# WHAT YOU SHOULD DO
Pictures stay out; everything else in the listing below is to be restated word for word.

# INFORMATION SHOWN
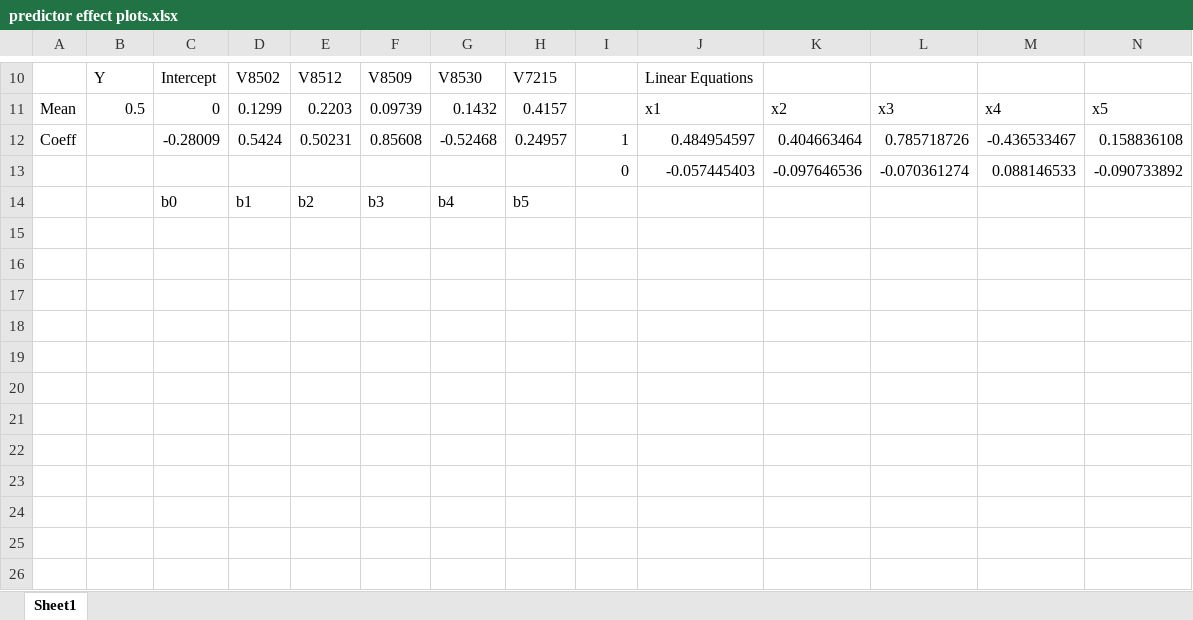
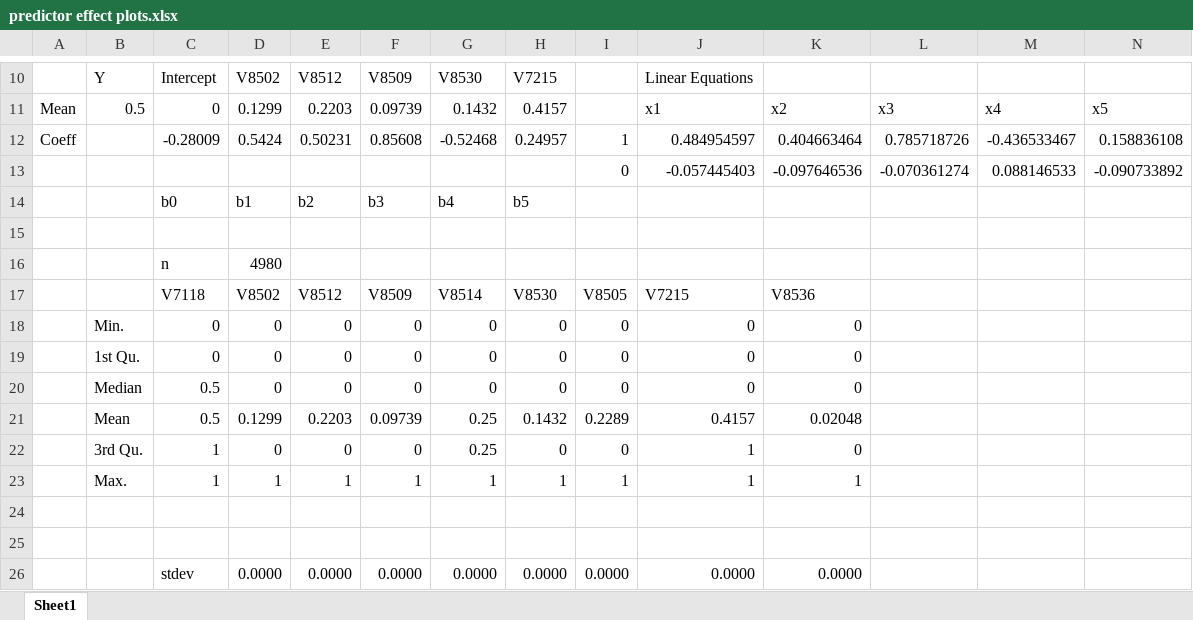
Before and after one commit to thistleknot/Capstone-577, an Excel workbook: predictor effect plots.xlsx, sheet Sheet1, drawn as a sheet; only a part is shown, gaps mark what is left out; values as stored, in another font and other column widths than the file's, no borders; charts and pictures not drawn; rows hold the shown columns only; the diff names each change by its address in the sheet, - before the commit and + after, or states it on an @@ line.

```diff
--- a/predictor effect plots.xlsx (sheet Sheet1)
+++ b/predictor effect plots.xlsx (sheet Sheet1)
+row 15: (empty)
+row 16:  |  | n | 4980
+row 17:  |  | V7118 | V8502 | V8512 | V8509 | V8514 | V8530 | V8505 | V7215 | V8536
+row 18:  | Min. | 0 | 0 | 0 | 0 | 0 | 0 | 0 | 0 | 0
+row 19:  | 1st Qu. | 0 | 0 | 0 | 0 | 0 | 0 | 0 | 0 | 0
+row 20:  | Median | 0.5 | 0 | 0 | 0 | 0 | 0 | 0 | 0 | 0
+row 21:  | Mean | 0.5 | 0.1299 | 0.2203 | 0.09739 | 0.25 | 0.1432 | 0.2289 | 0.4157 | 0.02048
+row 22:  | 3rd Qu. | 1 | 0 | 0 | 0 | 0.25 | 0 | 0 | 1 | 0
+row 23:  | Max. | 1 | 1 | 1 | 1 | 1 | 1 | 1 | 1 | 1
+row 24: (empty)
+row 25: (empty)
+row 26:  |  | stdev | 0.0000 | 0.0000 | 0.0000 | 0.0000 | 0.0000 | 0.0000 | 0.0000 | 0.0000
```
Also changed, not shown: charts or pictures, 3 other files.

# OUTPUT BELOW
Before and after one commit to thistleknot/Capstone-577, an Excel workbook: predictor effect plots.xlsx, sheet Sheet1, drawn as a sheet; only a part is shown, gaps mark what is left out; values as stored, in another font and other column widths than the file's, no borders; charts and pictures not drawn; rows hold the shown columns only; the diff names each change by its address in the sheet, - before the commit and + after, or states it on an @@ line.

```diff
--- a/predictor effect plots.xlsx (sheet Sheet1)
+++ b/predictor effect plots.xlsx (sheet Sheet1)
+row 15: (empty)
+row 16:  |  | n | 4980
+row 17:  |  | V7118 | V8502 | V8512 | V8509 | V8514 | V8530 | V8505 | V7215 | V8536
+row 18:  | Min. | 0 | 0 | 0 | 0 | 0 | 0 | 0 | 0 | 0
+row 19:  | 1st Qu. | 0 | 0 | 0 | 0 | 0 | 0 | 0 | 0 | 0
+row 20:  | Median | 0.5 | 0 | 0 | 0 | 0 | 0 | 0 | 0 | 0
+row 21:  | Mean | 0.5 | 0.1299 | 0.2203 | 0.09739 | 0.25 | 0.1432 | 0.2289 | 0.4157 | 0.02048
+row 22:  | 3rd Qu. | 1 | 0 | 0 | 0 | 0.25 | 0 | 0 | 1 | 0
+row 23:  | Max. | 1 | 1 | 1 | 1 | 1 | 1 | 1 | 1 | 1
+row 24: (empty)
+row 25: (empty)
+row 26:  |  | stdev | 0.0000 | 0.0000 | 0.0000 | 0.0000 | 0.0000 | 0.0000 | 0.0000 | 0.0000
```
Also changed, not shown: charts or pictures, 3 other files.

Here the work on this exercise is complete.